» WHAT TO PRODUCE
Write out every record below exactly, so that nothing differs from what is shown.

» SOURCE DATA
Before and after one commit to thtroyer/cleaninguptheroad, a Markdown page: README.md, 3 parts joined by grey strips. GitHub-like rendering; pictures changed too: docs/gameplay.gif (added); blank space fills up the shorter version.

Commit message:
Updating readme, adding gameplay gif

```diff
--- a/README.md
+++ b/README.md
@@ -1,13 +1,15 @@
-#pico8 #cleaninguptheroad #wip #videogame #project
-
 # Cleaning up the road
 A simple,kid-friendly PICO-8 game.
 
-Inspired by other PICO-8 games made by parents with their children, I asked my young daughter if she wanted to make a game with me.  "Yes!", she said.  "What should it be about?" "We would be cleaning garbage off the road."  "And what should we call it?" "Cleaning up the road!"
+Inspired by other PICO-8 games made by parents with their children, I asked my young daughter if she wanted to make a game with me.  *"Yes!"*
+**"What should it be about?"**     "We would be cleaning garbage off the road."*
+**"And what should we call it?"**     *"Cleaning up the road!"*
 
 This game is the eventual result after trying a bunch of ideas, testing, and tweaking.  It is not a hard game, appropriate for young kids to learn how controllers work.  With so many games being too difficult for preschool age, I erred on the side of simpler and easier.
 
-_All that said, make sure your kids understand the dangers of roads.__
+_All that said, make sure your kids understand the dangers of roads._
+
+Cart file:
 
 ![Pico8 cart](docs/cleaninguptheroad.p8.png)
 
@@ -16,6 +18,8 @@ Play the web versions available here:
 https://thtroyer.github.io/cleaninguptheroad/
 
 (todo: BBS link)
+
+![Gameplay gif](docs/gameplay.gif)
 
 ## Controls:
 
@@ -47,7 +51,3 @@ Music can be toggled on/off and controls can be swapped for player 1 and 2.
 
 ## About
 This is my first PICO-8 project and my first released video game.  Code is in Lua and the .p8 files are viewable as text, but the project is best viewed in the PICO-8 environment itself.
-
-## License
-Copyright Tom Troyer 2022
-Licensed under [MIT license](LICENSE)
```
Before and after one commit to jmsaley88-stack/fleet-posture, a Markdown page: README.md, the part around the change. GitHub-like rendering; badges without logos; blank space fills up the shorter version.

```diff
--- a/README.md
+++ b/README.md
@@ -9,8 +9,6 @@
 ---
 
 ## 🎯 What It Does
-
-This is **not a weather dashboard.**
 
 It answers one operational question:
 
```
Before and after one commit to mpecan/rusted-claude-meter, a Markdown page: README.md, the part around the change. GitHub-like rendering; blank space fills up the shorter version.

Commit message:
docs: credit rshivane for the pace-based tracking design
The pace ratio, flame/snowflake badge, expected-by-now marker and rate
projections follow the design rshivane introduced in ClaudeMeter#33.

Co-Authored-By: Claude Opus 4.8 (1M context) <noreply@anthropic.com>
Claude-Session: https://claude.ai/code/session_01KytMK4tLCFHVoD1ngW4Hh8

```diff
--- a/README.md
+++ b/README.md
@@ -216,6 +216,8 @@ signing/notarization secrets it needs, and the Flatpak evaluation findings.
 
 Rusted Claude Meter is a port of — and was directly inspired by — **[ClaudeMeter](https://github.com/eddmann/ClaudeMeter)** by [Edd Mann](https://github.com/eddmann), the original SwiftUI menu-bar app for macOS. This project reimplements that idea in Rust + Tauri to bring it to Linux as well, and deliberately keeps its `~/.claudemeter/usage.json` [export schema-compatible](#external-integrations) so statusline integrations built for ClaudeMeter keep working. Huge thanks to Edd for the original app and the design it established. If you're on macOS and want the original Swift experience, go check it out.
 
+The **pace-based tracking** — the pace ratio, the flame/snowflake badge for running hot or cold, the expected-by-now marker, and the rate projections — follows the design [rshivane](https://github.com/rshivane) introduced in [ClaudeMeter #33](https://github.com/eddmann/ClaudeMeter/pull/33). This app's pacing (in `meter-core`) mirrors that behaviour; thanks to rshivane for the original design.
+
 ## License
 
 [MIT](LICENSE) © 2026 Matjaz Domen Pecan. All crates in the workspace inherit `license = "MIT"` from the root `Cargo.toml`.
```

» FINISHED EXERCISE
Before and after one commit to thtroyer/cleaninguptheroad, a Markdown page: README.md, 3 parts joined by grey strips. GitHub-like rendering; pictures changed too: docs/gameplay.gif (added); blank space fills up the shorter version.

Commit message:
Updating readme, adding gameplay gif

```diff
--- a/README.md
+++ b/README.md
@@ -1,13 +1,15 @@
-#pico8 #cleaninguptheroad #wip #videogame #project
-
 # Cleaning up the road
 A simple,kid-friendly PICO-8 game.
 
-Inspired by other PICO-8 games made by parents with their children, I asked my young daughter if she wanted to make a game with me.  "Yes!", she said.  "What should it be about?" "We would be cleaning garbage off the road."  "And what should we call it?" "Cleaning up the road!"
+Inspired by other PICO-8 games made by parents with their children, I asked my young daughter if she wanted to make a game with me.  *"Yes!"*
+**"What should it be about?"**     "We would be cleaning garbage off the road."*
+**"And what should we call it?"**     *"Cleaning up the road!"*
 
 This game is the eventual result after trying a bunch of ideas, testing, and tweaking.  It is not a hard game, appropriate for young kids to learn how controllers work.  With so many games being too difficult for preschool age, I erred on the side of simpler and easier.
 
-_All that said, make sure your kids understand the dangers of roads.__
+_All that said, make sure your kids understand the dangers of roads._
+
+Cart file:
 
 ![Pico8 cart](docs/cleaninguptheroad.p8.png)
 
@@ -16,6 +18,8 @@ Play the web versions available here:
 https://thtroyer.github.io/cleaninguptheroad/
 
 (todo: BBS link)
+
+![Gameplay gif](docs/gameplay.gif)
 
 ## Controls:
 
@@ -47,7 +51,3 @@ Music can be toggled on/off and controls can be swapped for player 1 and 2.
 
 ## About
 This is my first PICO-8 project and my first released video game.  Code is in Lua and the .p8 files are viewable as text, but the project is best viewed in the PICO-8 environment itself.
-
-## License
-Copyright Tom Troyer 2022
-Licensed under [MIT license](LICENSE)
```
Before and after one commit to jmsaley88-stack/fleet-posture, a Markdown page: README.md, the part around the change. GitHub-like rendering; badges without logos; blank space fills up the shorter version.

```diff
--- a/README.md
+++ b/README.md
@@ -9,8 +9,6 @@
 ---
 
 ## 🎯 What It Does
-
-This is **not a weather dashboard.**
 
 It answers one operational question:
 
```
Before and after one commit to mpecan/rusted-claude-meter, a Markdown page: README.md, the part around the change. GitHub-like rendering; blank space fills up the shorter version.

Commit message:
docs: credit rshivane for the pace-based tracking design
The pace ratio, flame/snowflake badge, expected-by-now marker and rate
projections follow the design rshivane introduced in ClaudeMeter#33.

Co-Authored-By: Claude Opus 4.8 (1M context) <noreply@anthropic.com>
Claude-Session: https://claude.ai/code/session_01KytMK4tLCFHVoD1ngW4Hh8

```diff
--- a/README.md
+++ b/README.md
@@ -216,6 +216,8 @@ signing/notarization secrets it needs, and the Flatpak evaluation findings.
 
 Rusted Claude Meter is a port of — and was directly inspired by — **[ClaudeMeter](https://github.com/eddmann/ClaudeMeter)** by [Edd Mann](https://github.com/eddmann), the original SwiftUI menu-bar app for macOS. This project reimplements that idea in Rust + Tauri to bring it to Linux as well, and deliberately keeps its `~/.claudemeter/usage.json` [export schema-compatible](#external-integrations) so statusline integrations built for ClaudeMeter keep working. Huge thanks to Edd for the original app and the design it established. If you're on macOS and want the original Swift experience, go check it out.
 
+The **pace-based tracking** — the pace ratio, the flame/snowflake badge for running hot or cold, the expected-by-now marker, and the rate projections — follows the design [rshivane](https://github.com/rshivane) introduced in [ClaudeMeter #33](https://github.com/eddmann/ClaudeMeter/pull/33). This app's pacing (in `meter-core`) mirrors that behaviour; thanks to rshivane for the original design.
+
 ## License
 
 [MIT](LICENSE) © 2026 Matjaz Domen Pecan. All crates in the workspace inherit `license = "MIT"` from the root `Cargo.toml`.
```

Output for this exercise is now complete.